If anyone at the Hamilton had any reservations about how much petrol the legendary Wanda Jackson had left in the tank, those fears quickly went out the window with the first bluesy notes of her opening song, “Riot in Cell Block No. 9.” The diminutive 75-year-old “queen of rockabilly” with the honey-and-whisky-tinged growl sang about “serving time for armed robbery,” and it was easy to believe that’s exactly where she was during the titular jail fight. The rocking tune kicked off an raucous set of music that started great and somehow kept getting better.
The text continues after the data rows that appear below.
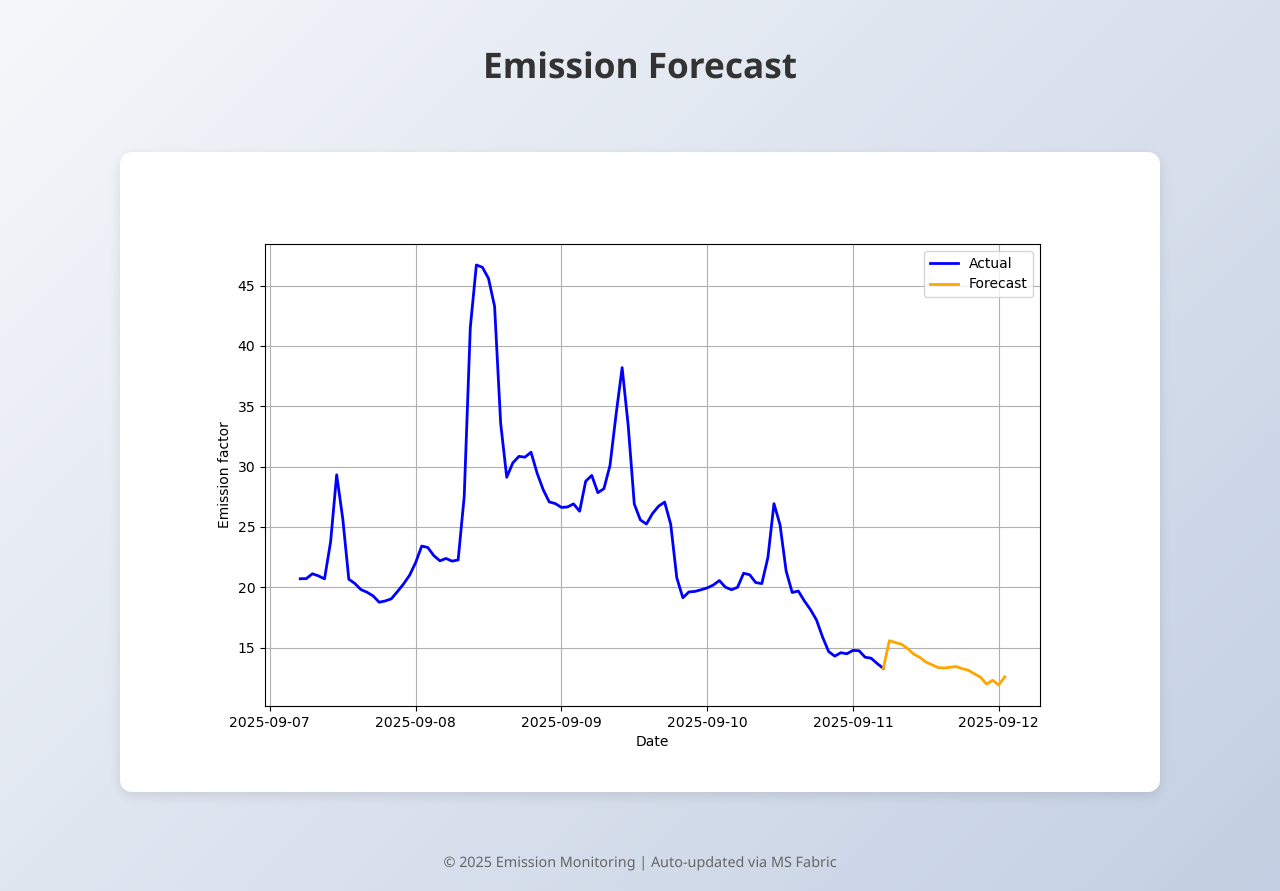
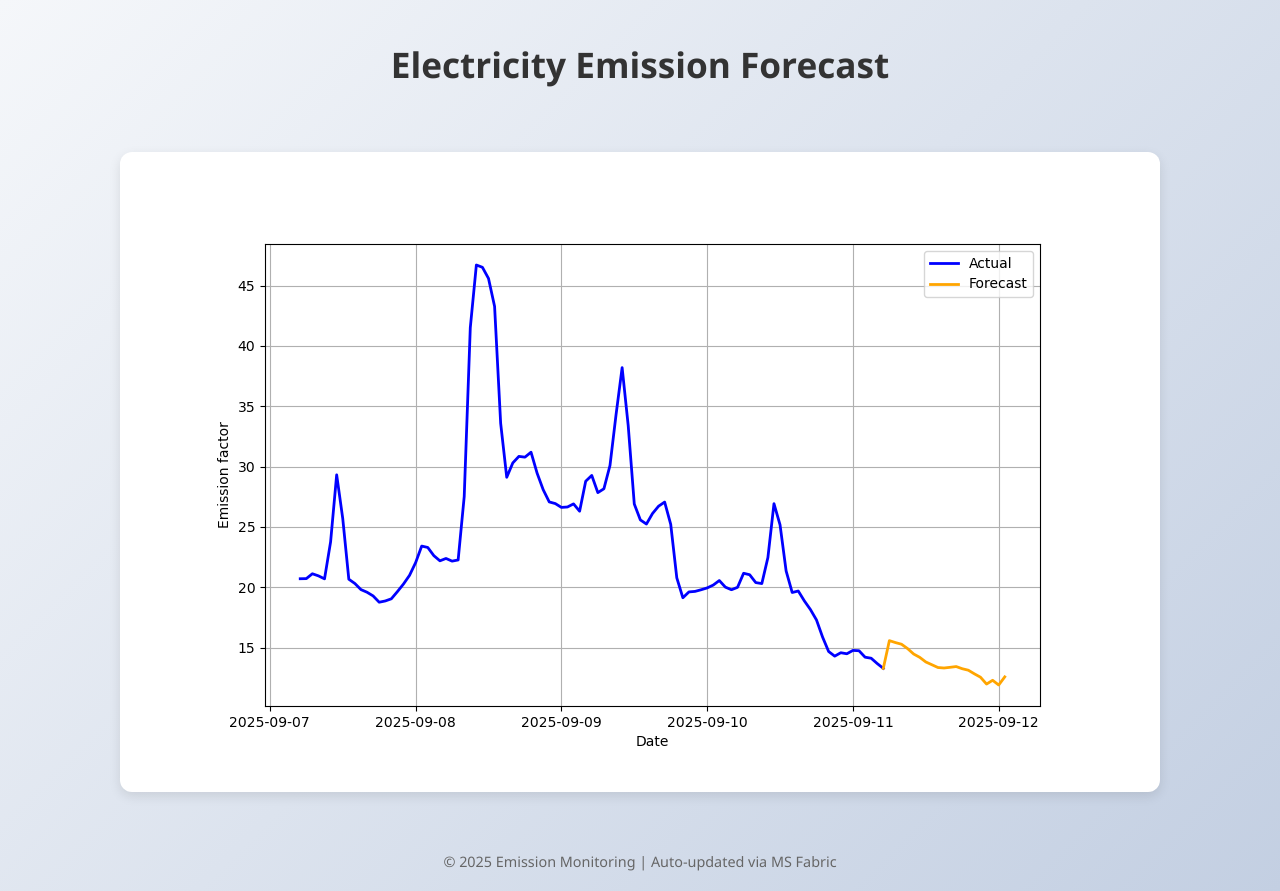
Before and after one commit to aaroni-1/emission_forecast, a plain HTML site: page index.html in a window 1280 px wide. Drawn offline with Linux system fonts and the light colour scheme.

Commit message:
Update index.html

```diff
--- a/index.html
+++ b/index.html
@@ -48,7 +48,7 @@
   </style>
 </head>
 <body>
-  <h1>Emission Forecast</h1>
+  <h1>Electricity Emission Forecast</h1>
   <div class="chart-container">
     <img src="chart.png" alt="Emission Forecast Chart">
   </div>
```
She kept it rolling with “Rock Your Baby,” a hit from 1958, which Jackson told the enthusiastic crowd would be the start of a “musical journey through 58 years” of her career. The journey continued with 1956’s “I Gotta Know,” her second hit (after 1954’s “You Can’t Have My Love”) which reached #15 on the country charts. Her backing band, The In-Laws (more on them in a bit) performed the alternately rockabilly/honkytonk song brilliantly, as Jackson snapped her fingers through the frequent tempo changes. Jackson shrugged off the “rockabilly” label, however, noting that “they called it rockabilly - we just called it rock and roll.”
Proof of how far-reaching Jackson’s fanbase is was evident in her fourth song, the 1961 hit “Funnel of Love.” Jackson re-recorded the song in 2003 when she was joined by The Cramps, and the tune has been covered by the Meat Puppets, The Fall, and Mike Ness of Social Distortion. Jackson, however, proved that no one does it better than her.